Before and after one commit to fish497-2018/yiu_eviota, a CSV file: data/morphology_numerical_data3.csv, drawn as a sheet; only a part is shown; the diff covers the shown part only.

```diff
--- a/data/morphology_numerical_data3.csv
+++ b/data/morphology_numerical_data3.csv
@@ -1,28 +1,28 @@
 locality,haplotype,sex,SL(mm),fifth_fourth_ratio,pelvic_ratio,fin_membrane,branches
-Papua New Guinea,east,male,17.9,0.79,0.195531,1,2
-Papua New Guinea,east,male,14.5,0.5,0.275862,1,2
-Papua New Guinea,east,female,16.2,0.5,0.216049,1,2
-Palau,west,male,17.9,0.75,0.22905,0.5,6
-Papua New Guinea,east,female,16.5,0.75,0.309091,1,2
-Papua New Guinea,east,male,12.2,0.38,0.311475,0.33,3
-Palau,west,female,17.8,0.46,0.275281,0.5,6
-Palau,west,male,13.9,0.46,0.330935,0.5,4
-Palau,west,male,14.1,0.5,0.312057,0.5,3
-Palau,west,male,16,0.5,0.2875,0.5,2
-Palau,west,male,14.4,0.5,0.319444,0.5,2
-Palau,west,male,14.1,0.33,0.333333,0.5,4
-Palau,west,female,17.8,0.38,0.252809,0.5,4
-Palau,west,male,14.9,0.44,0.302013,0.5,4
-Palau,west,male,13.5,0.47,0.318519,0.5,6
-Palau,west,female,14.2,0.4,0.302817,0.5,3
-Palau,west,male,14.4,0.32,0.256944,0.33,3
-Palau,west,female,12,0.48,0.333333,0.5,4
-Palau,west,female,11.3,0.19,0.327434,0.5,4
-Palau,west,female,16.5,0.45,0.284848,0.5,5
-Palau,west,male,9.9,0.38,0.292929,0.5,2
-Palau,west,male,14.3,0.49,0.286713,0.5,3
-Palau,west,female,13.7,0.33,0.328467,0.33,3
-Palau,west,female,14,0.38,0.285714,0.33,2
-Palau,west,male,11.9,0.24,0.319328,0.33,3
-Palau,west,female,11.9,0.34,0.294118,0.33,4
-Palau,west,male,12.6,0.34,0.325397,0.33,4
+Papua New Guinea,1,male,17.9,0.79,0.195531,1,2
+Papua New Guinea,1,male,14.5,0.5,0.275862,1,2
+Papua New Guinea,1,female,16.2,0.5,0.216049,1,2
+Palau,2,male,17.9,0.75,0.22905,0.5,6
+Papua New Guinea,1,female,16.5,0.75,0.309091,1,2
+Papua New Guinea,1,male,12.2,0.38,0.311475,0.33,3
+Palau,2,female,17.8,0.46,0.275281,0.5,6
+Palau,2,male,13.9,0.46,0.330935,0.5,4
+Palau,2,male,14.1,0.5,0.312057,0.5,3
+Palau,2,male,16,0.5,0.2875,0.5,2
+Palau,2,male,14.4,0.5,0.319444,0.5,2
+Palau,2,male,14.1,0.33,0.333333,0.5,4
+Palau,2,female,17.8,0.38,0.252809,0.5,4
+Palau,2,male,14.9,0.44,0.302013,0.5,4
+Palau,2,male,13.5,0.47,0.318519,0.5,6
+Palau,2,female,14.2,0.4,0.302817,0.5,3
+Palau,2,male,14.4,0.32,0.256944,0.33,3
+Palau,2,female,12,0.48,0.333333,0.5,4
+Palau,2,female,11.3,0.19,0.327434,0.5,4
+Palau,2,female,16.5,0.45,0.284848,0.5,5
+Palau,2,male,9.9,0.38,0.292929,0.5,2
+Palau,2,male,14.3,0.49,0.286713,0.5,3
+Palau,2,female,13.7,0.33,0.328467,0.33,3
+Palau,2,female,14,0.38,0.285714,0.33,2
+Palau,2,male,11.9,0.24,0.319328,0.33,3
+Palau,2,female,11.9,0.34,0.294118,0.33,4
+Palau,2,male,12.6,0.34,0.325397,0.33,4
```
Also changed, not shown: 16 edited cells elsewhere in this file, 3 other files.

::::::

Each entry above needs to be duplicated verbatim.

- _Solution to this task_:
Before and after one commit to fish497-2018/yiu_eviota, a CSV file: data/morphology_numerical_data3.csv, drawn as a sheet; only a part is shown; the diff covers the shown part only.

```diff
--- a/data/morphology_numerical_data3.csv
+++ b/data/morphology_numerical_data3.csv
@@ -1,28 +1,28 @@
 locality,haplotype,sex,SL(mm),fifth_fourth_ratio,pelvic_ratio,fin_membrane,branches
-Papua New Guinea,east,male,17.9,0.79,0.195531,1,2
-Papua New Guinea,east,male,14.5,0.5,0.275862,1,2
-Papua New Guinea,east,female,16.2,0.5,0.216049,1,2
-Palau,west,male,17.9,0.75,0.22905,0.5,6
-Papua New Guinea,east,female,16.5,0.75,0.309091,1,2
-Papua New Guinea,east,male,12.2,0.38,0.311475,0.33,3
-Palau,west,female,17.8,0.46,0.275281,0.5,6
-Palau,west,male,13.9,0.46,0.330935,0.5,4
-Palau,west,male,14.1,0.5,0.312057,0.5,3
-Palau,west,male,16,0.5,0.2875,0.5,2
-Palau,west,male,14.4,0.5,0.319444,0.5,2
-Palau,west,male,14.1,0.33,0.333333,0.5,4
-Palau,west,female,17.8,0.38,0.252809,0.5,4
-Palau,west,male,14.9,0.44,0.302013,0.5,4
-Palau,west,male,13.5,0.47,0.318519,0.5,6
-Palau,west,female,14.2,0.4,0.302817,0.5,3
-Palau,west,male,14.4,0.32,0.256944,0.33,3
-Palau,west,female,12,0.48,0.333333,0.5,4
-Palau,west,female,11.3,0.19,0.327434,0.5,4
-Palau,west,female,16.5,0.45,0.284848,0.5,5
-Palau,west,male,9.9,0.38,0.292929,0.5,2
-Palau,west,male,14.3,0.49,0.286713,0.5,3
-Palau,west,female,13.7,0.33,0.328467,0.33,3
-Palau,west,female,14,0.38,0.285714,0.33,2
-Palau,west,male,11.9,0.24,0.319328,0.33,3
-Palau,west,female,11.9,0.34,0.294118,0.33,4
-Palau,west,male,12.6,0.34,0.325397,0.33,4
+Papua New Guinea,1,male,17.9,0.79,0.195531,1,2
+Papua New Guinea,1,male,14.5,0.5,0.275862,1,2
+Papua New Guinea,1,female,16.2,0.5,0.216049,1,2
+Palau,2,male,17.9,0.75,0.22905,0.5,6
+Papua New Guinea,1,female,16.5,0.75,0.309091,1,2
+Papua New Guinea,1,male,12.2,0.38,0.311475,0.33,3
+Palau,2,female,17.8,0.46,0.275281,0.5,6
+Palau,2,male,13.9,0.46,0.330935,0.5,4
+Palau,2,male,14.1,0.5,0.312057,0.5,3
+Palau,2,male,16,0.5,0.2875,0.5,2
+Palau,2,male,14.4,0.5,0.319444,0.5,2
+Palau,2,male,14.1,0.33,0.333333,0.5,4
+Palau,2,female,17.8,0.38,0.252809,0.5,4
+Palau,2,male,14.9,0.44,0.302013,0.5,4
+Palau,2,male,13.5,0.47,0.318519,0.5,6
+Palau,2,female,14.2,0.4,0.302817,0.5,3
+Palau,2,male,14.4,0.32,0.256944,0.33,3
+Palau,2,female,12,0.48,0.333333,0.5,4
+Palau,2,female,11.3,0.19,0.327434,0.5,4
+Palau,2,female,16.5,0.45,0.284848,0.5,5
+Palau,2,male,9.9,0.38,0.292929,0.5,2
+Palau,2,male,14.3,0.49,0.286713,0.5,3
+Palau,2,female,13.7,0.33,0.328467,0.33,3
+Palau,2,female,14,0.38,0.285714,0.33,2
+Palau,2,male,11.9,0.24,0.319328,0.33,3
+Palau,2,female,11.9,0.34,0.294118,0.33,4
+Palau,2,male,12.6,0.34,0.325397,0.33,4
```
Also changed, not shown: 16 edited cells elsewhere in this file, 3 other files.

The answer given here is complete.